Colleges and Universities in Rhode Island

Ranking Institution name Tuition Control Acceptance Rate
1
Kingston, Rhode Island
$28.016 Public 79%
2
Providence, Rhode Island
$27.156 Private Non-Profit 70%
3
Providence, Rhode Island
$42.808 Private Non-Profit 9%
4
Warwick, Rhode Island
$10.582 Public 0%
5
Providence, Rhode Island
$18.300 Public 69%
6
Providence, Rhode Island
$43.245 Private Non-Profit 60%
7
Bristol, Rhode Island
$31.668 Private Non-Profit 81%
8
Smithfield, Rhode Island
$36.872 Private Non-Profit 77%
9
East Greenwich, Rhode Island
$21.285 Private Non-Profit 0%
10
Newport, Rhode Island
$34.950 Private Non-Profit 67%
11
Providence, Rhode Island
$42.932 Private Non-Profit 27%
12
Cranston, Rhode Island
$13.675 Private For-Profit 100%
13
Lincoln, Rhode Island
$0 Private For-Profit 0%
14
Pawtucket, Rhode Island
$9.895 Private For-Profit 72%
15
Cranston, Rhode Island
$0 0%
16
North Providence, Rhode Island
$15.870 Private Non-Profit 100%
17
Cranston, Rhode Island
$0 Private For-Profit 0%
18
Providence, Rhode Island
$0 Private For-Profit 0%
19
Warwick, Rhode Island
$0 Private For-Profit 100%
20
Newport, Rhode Island
$0 Private Non-Profit 90%
21
East Providence, Rhode Island
$0 100%
22
West Warwick, Rhode Island
$0 Private For-Profit 0%
23
Pawtucket, Rhode Island
$0 Private For-Profit 0%
24
Bristol, Rhode Island
$0 Private Non-Profit 0%

Education in Rhode Island

As of June 2014, 18.37 of Rhode Island’s population aged over 25 had some college degree, compared to 21.29 for the entire United States.

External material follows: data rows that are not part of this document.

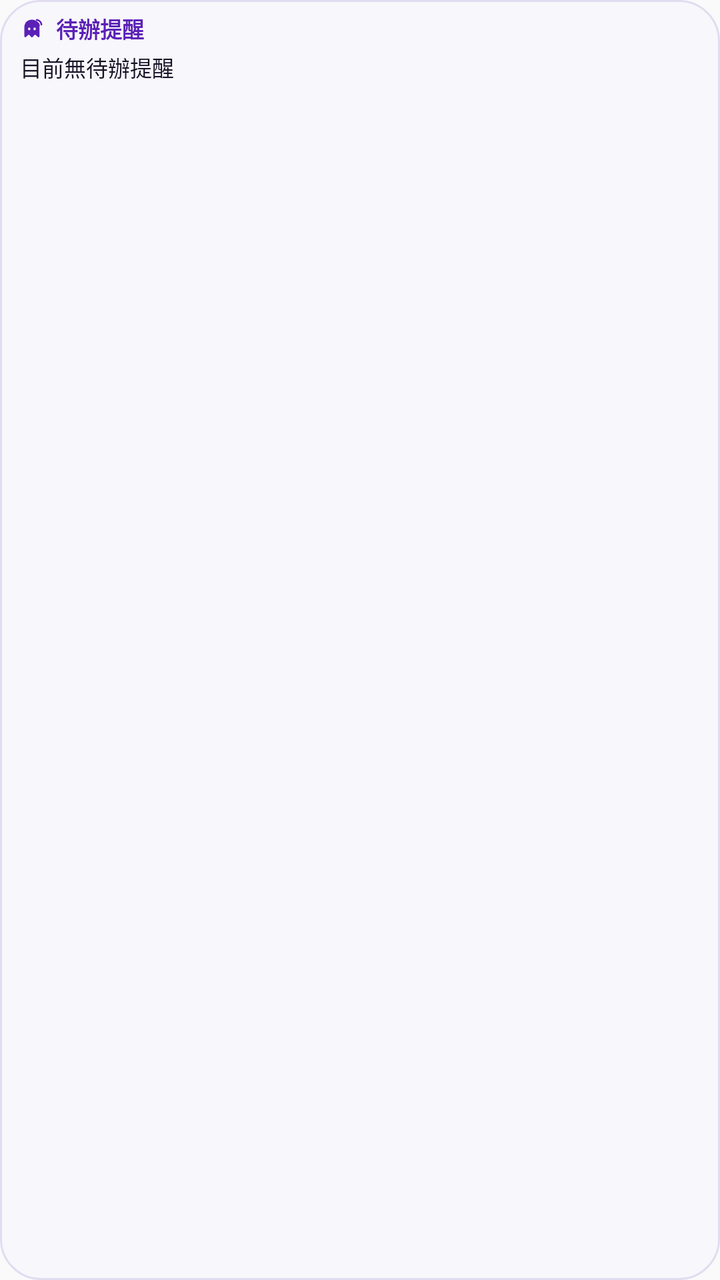
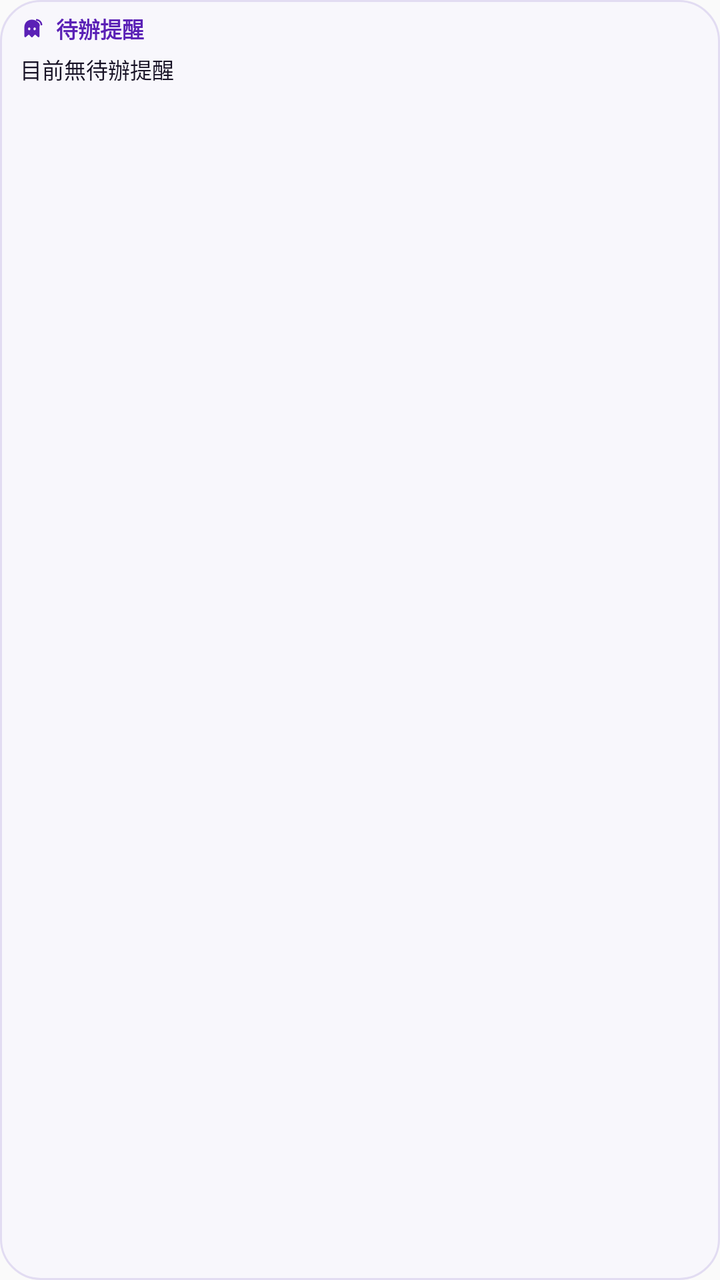

Screens rendered from an Android XML layout before and after an edit, with the pre-edit source and the edit as a unified diff.
<!-- AndroidManifest.xml: application theme Theme.PhantomCheck -->
<!-- res/layout/widget_reminder.xml -->
<?xml version="1.0" encoding="utf-8"?>
<LinearLayout xmlns:android="http://schemas.android.com/apk/res/android"
    android:id="@+id/widget_root"
    android:layout_width="match_parent"
    android:layout_height="match_parent"
    android:background="@drawable/widget_stats_bg"
    android:orientation="vertical"
    android:paddingHorizontal="10dp"
    android:paddingVertical="6dp">

    <LinearLayout
        android:layout_width="match_parent"
        android:layout_height="wrap_content"
        android:gravity="center_vertical"
        android:orientation="horizontal">

        <ImageView
            android:layout_width="13dp"
            android:layout_height="13dp"
            android:layout_marginEnd="5dp"
            android:contentDescription="待辦提醒"
            android:src="@drawable/ic_stat_phantom"
            android:tint="@color/widget_accent" />

        <TextView
            android:layout_width="0dp"
            android:layout_height="wrap_content"
            android:layout_weight="1"
            android:ellipsize="end"
            android:maxLines="1"
            android:text="待辦提醒"
            android:textColor="@color/widget_accent"
            android:textSize="11sp"
            android:textStyle="bold" />
    </LinearLayout>

    <TextView
        android:id="@+id/widget_reminder_empty"
        android:layout_width="match_parent"
        android:layout_height="wrap_content"
        android:layout_marginTop="4dp"
        android:ellipsize="end"
        android:maxLines="1"
        android:text="目前無待辦提醒"
        android:textColor="@color/widget_text_primary"
        android:textSize="11sp"
        android:visibility="gone" />

    <LinearLayout
        android:id="@+id/widget_reminder_row1"
        android:layout_width="match_parent"
        android:layout_height="wrap_content"
        android:layout_marginTop="3dp"
        android:gravity="center_vertical"
        android:orientation="horizontal">

        <TextView
            android:id="@+id/widget_reminder_line1"
            android:layout_width="0dp"
            android:layout_height="wrap_content"
            android:layout_weight="1"
            android:ellipsize="end"
            android:maxLines="1"
            android:text="目前無待辦提醒"
            android:textColor="@color/widget_text_primary"
            android:textSize="11sp" />

        <TextView
            android:id="@+id/widget_reminder_row1_done"
            android:layout_width="wrap_content"
            android:layout_height="wrap_content"
            android:contentDescription="完成待辦"
            android:paddingHorizontal="5dp"
            android:paddingVertical="2dp"
            android:text="✓"
            android:textColor="@color/widget_accent"
            android:textSize="12sp"
            android:textStyle="bold"
            android:visibility="gone" />

        <TextView
            android:id="@+id/widget_reminder_row1_edit"
            android:layout_width="wrap_content"
            android:layout_height="wrap_content"
            android:contentDescription="編輯待辦"
            android:paddingHorizontal="5dp"
            android:paddingVertical="2dp"
            android:text="✎"
            android:textColor="@color/widget_text_secondary"
            android:textSize="11sp"
            android:visibility="gone" />

        <TextView
            android:id="@+id/widget_reminder_row1_delete"
            android:layout_width="wrap_content"
            android:layout_height="wrap_content"
            android:contentDescription="刪除提醒"
            android:paddingHorizontal="5dp"
            android:paddingVertical="2dp"
            android:text="✕"
            android:textColor="@color/widget_text_secondary"
            android:textSize="11sp"
            android:visibility="gone" />
    </LinearLayout>

    <LinearLayout
        android:id="@+id/widget_reminder_row2"
        android:layout_width="match_parent"
        android:layout_height="wrap_content"
        android:layout_marginTop="2dp"
        android:gravity="center_vertical"
        android:orientation="horizontal"
        android:visibility="gone">

        <TextView
            android:id="@+id/widget_reminder_line2"
            android:layout_width="0dp"
            android:layout_height="wrap_content"
            android:layout_weight="1"
            android:ellipsize="end"
            android:maxLines="1"
            android:text=""
            android:textColor="@color/widget_text_secondary"
            android:textSize="10sp" />

        <TextView
            android:id="@+id/widget_reminder_row2_done"
            android:layout_width="wrap_content"
            android:layout_height="wrap_content"
            android:contentDescription="完成待辦"
            android:paddingHorizontal="5dp"
            android:paddingVertical="2dp"
            android:text="✓"
            android:textColor="@color/widget_accent"
            android:textSize="11sp"
            android:textStyle="bold"
            android:visibility="gone" />

        <TextView
            android:id="@+id/widget_reminder_row2_edit"
            android:layout_width="wrap_content"
            android:layout_height="wrap_content"
            android:contentDescription="編輯待辦"
            android:paddingHorizontal="5dp"
            android:paddingVertical="2dp"
            android:text="✎"
            android:textColor="@color/widget_text_secondary"
            android:textSize="10sp"
            android:visibility="gone" />

        <TextView
            android:id="@+id/widget_reminder_row2_delete"
            android:layout_width="wrap_content"
            android:layout_height="wrap_content"
            android:contentDescription="刪除提醒"
            android:paddingHorizontal="5dp"
            android:paddingVertical="2dp"
            android:text="✕"
            android:textColor="@color/widget_text_secondary"
            android:textSize="10sp"
            android:visibility="gone" />
    </LinearLayout>
</LinearLayout>
<!-- resources referenced by this layout -->
<resources>
  <color name="widget_accent">#5B21B6</color>
  <color name="widget_text_primary">#181326</color>
  <color name="widget_text_secondary">#6B6380</color>
  <!-- drawable ic_stat_phantom (drawable) -->
  <?xml version="1.0" encoding="utf-8"?>
  <vector xmlns:android="http://schemas.android.com/apk/res/android"
      android:width="24dp"
      android:height="24dp"
      android:viewportWidth="24"
      android:viewportHeight="24">
  
      
      <path
          android:fillColor="#00000000"
          android:strokeColor="#FFFFFF"
          android:strokeWidth="1.6"
          android:strokeLineCap="round"
          android:pathData="M15.5,4.2 A5,5 0 0,1 19.8,8.5" />
  
      <path
          android:fillColor="#00000000"
          android:strokeColor="#FFFFFF"
          android:strokeWidth="1.6"
          android:strokeLineCap="round"
          android:pathData="M14.5,6.5 A3,3 0 0,1 17.5,9.5" />
  
      
      <path
          android:fillColor="#FFFFFF"
          android:fillType="evenOdd"
          android:pathData="M11,4 C6.8,4 4,6.9 4,11 L4,19.2 C4,20.1 5.0,20.5 5.6,19.9 L7.4,18.2 C7.8,17.8 8.4,17.8 8.8,18.3 L10.3,20.0 C10.7,20.5 11.3,20.5 11.7,20.0 L13.2,18.3 C13.6,17.8 14.2,17.8 14.6,18.2 L16.4,19.9 C17.0,20.5 18,20.1 18,19.2 L18,11 C18,6.9 15.2,4 11,4 Z M8.5,11.2 A1.1,1.3 0 1,0 8.51,11.2 Z M13.5,11.2 A1.1,1.3 0 1,0 13.51,11.2 Z" />
  </vector>
  <!-- drawable widget_stats_bg (drawable) -->
  <?xml version="1.0" encoding="utf-8"?>
  <shape xmlns:android="http://schemas.android.com/apk/res/android"
      android:shape="rectangle">
      <solid android:color="@color/widget_bg" />
      <stroke
          android:width="1dp"
          android:color="@color/widget_border" />
      <corners android:radius="20dp" />
  </shape>
  <style name="Theme.PhantomCheck" parent="android:Theme.Material.Light.NoActionBar" />
  <color name="widget_bg">#F8F7FC</color>
  <color name="widget_border">#E2DCF2</color>
</resources>

<!-- the commit's change to res/layout/widget_reminder.xml (unified diff, before → after) -->
@@ -50,7 +50,7 @@
         android:id="@+id/widget_reminder_row1"
         android:layout_width="match_parent"
         android:layout_height="wrap_content"
-        android:layout_marginTop="3dp"
+        android:layout_marginTop="4dp"
         android:gravity="center_vertical"
         android:orientation="horizontal">
 
@@ -69,12 +69,16 @@
             android:id="@+id/widget_reminder_row1_done"
             android:layout_width="wrap_content"
             android:layout_height="wrap_content"
+            android:minWidth="28dp"
+            android:minHeight="32dp"
+            android:gravity="center"
+            android:background="?android:attr/selectableItemBackground"
             android:contentDescription="完成待辦"
-            android:paddingHorizontal="5dp"
-            android:paddingVertical="2dp"
+            android:paddingHorizontal="8dp"
+            android:paddingVertical="6dp"
             android:text="✓"
             android:textColor="@color/widget_accent"
-            android:textSize="12sp"
+            android:textSize="16sp"
             android:textStyle="bold"
             android:visibility="gone" />
 
@@ -82,24 +86,34 @@
             android:id="@+id/widget_reminder_row1_edit"
             android:layout_width="wrap_content"
             android:layout_height="wrap_content"
+            android:minWidth="28dp"
+            android:minHeight="32dp"
+            android:gravity="center"
+            android:background="?android:attr/selectableItemBackground"
             android:contentDescription="編輯待辦"
-            android:paddingHorizontal="5dp"
-            android:paddingVertical="2dp"
+            android:paddingHorizontal="8dp"
+            android:paddingVertical="6dp"
             android:text="✎"
             android:textColor="@color/widget_text_secondary"
-            android:textSize="11sp"
+            android:textSize="16sp"
+            android:textStyle="bold"
             android:visibility="gone" />
 
         <TextView
             android:id="@+id/widget_reminder_row1_delete"
             android:layout_width="wrap_content"
             android:layout_height="wrap_content"
+            android:minWidth="28dp"
+            android:minHeight="32dp"
+            android:gravity="center"
+            android:background="?android:attr/selectableItemBackground"
             android:contentDescription="刪除提醒"
-            android:paddingHorizontal="5dp"
-            android:paddingVertical="2dp"
+            android:paddingHorizontal="8dp"
+            android:paddingVertical="6dp"
             android:text="✕"
             android:textColor="@color/widget_text_secondary"
-            android:textSize="11sp"
+            android:textSize="16sp"
+            android:textStyle="bold"
             android:visibility="gone" />
     </LinearLayout>
 
@@ -107,7 +121,7 @@
         android:id="@+id/widget_reminder_row2"
         android:layout_width="match_parent"
         android:layout_height="wrap_content"
-        android:layout_marginTop="2dp"
+        android:layout_marginTop="3dp"
         android:gravity="center_vertical"
         android:orientation="horizontal"
         android:visibility="gone">
@@ -127,12 +141,16 @@
             android:id="@+id/widget_reminder_row2_done"
             android:layout_width="wrap_content"
             android:layout_height="wrap_content"
+            android:minWidth="28dp"
+            android:minHeight="32dp"
+            android:gravity="center"
+            android:background="?android:attr/selectableItemBackground"
             android:contentDescription="完成待辦"
-            android:paddingHorizontal="5dp"
-            android:paddingVertical="2dp"
+            android:paddingHorizontal="8dp"
+            android:paddingVertical="6dp"
             android:text="✓"
             android:textColor="@color/widget_accent"
-            android:textSize="11sp"
+            android:textSize="16sp"
             android:textStyle="bold"
             android:visibility="gone" />
 
@@ -140,24 +158,34 @@
             android:id="@+id/widget_reminder_row2_edit"
             android:layout_width="wrap_content"
             android:layout_height="wrap_content"
+            android:minWidth="28dp"
+            android:minHeight="32dp"
+            android:gravity="center"
+            android:background="?android:attr/selectableItemBackground"
             android:contentDescription="編輯待辦"
-            android:paddingHorizontal="5dp"
-            android:paddingVertical="2dp"
+            android:paddingHorizontal="8dp"
+            android:paddingVertical="6dp"
             android:text="✎"
             android:textColor="@color/widget_text_secondary"
-            android:textSize="10sp"
+            android:textSize="16sp"
+            android:textStyle="bold"
             android:visibility="gone" />
 
         <TextView
             android:id="@+id/widget_reminder_row2_delete"
             android:layout_width="wrap_content"
             android:layout_height="wrap_content"
+            android:minWidth="28dp"
+            android:minHeight="32dp"
+            android:gravity="center"
+            android:background="?android:attr/selectableItemBackground"
             android:contentDescription="刪除提醒"
-            android:paddingHorizontal="5dp"
-            android:paddingVertical="2dp"
+            android:paddingHorizontal="8dp"
+            android:paddingVertical="6dp"
             android:text="✕"
             android:textColor="@color/widget_text_secondary"
-            android:textSize="10sp"
+            android:textSize="16sp"
+            android:textStyle="bold"
             android:visibility="gone" />
     </LinearLayout>
 </LinearLayout>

Two-year college graduates constituted 8.15, four-year graduates – 18.58 and Master graduates – 8.63 of the Rhode Island population.

Education of Rhode Island

As of June 2014, the Rhode Island’s average income per capita is 30005, compared to the average of 28051 for the United States, while the median household income is 56102. The unemployed people available workforce constituted 7.8 of the state’s population, while the job growth expected over the next decade is 34.3. The indicators of sales and income taxes were 7 and 3.75 respectively.

Cost of living in Rhode Island

If we take the average indicator for the entire United States as 100, the overall cost of living in the state of Rhode Island makes 121, with the cost of food being 112 and expenses for health care services such as stay in a hospital room, doctor’s and dentist’s appointments – 116. The state’s average indicator for the cost of housing, comprising mortgage, rent and taxes is 124. The index of Rhode Island’s charges for utilities services, such as heating, cooling, natural gas and electricity makes 127. The average transportation costs make 106, while other miscellaneous expenses, such as clothing, repairs, and entertainment constitute 132 points.

Air pollution and health in Rhode Island

Rhode Island’s index of air quality is 94 on a scale from 0 to 100 points (higher is better) according to EPA reports taking into account the days of ozone alert and volume of such pollutants as lead, carbon monoxide, sulfur and others. State’s weather quality is graded at 46 points out of 100 on the basis of such indices as toxic discharges, sediments, turbidity and pollutants. The index of Superfund sites is 57 compared to 71 for the entire country. In 2014, the number of physicians per 100,000 persons is 355 and the health cost index is higher compared to the average US index.

Climate in Rhode Island

Rhode Island’s annual rainfall is 46.8 inches, compared to 36.5 for the entire US. In winter the state gets the annual snowfall of 33.7, while the United States in general get 25. There are 116 days with measurable precipitation, and 202 sunny days per annum. In July, the average high temperature is 81.2 degrees Fahrenheit, and in January the average lowest is 19.7 degrees. The comfort index on the scale from 0 to 100 (higher is better) makes 52 and is based on the combination of summer temperature and effect humidity on the population.


Data provided by U.S. Department of Education Institute of Education Sciences nces.ed.gov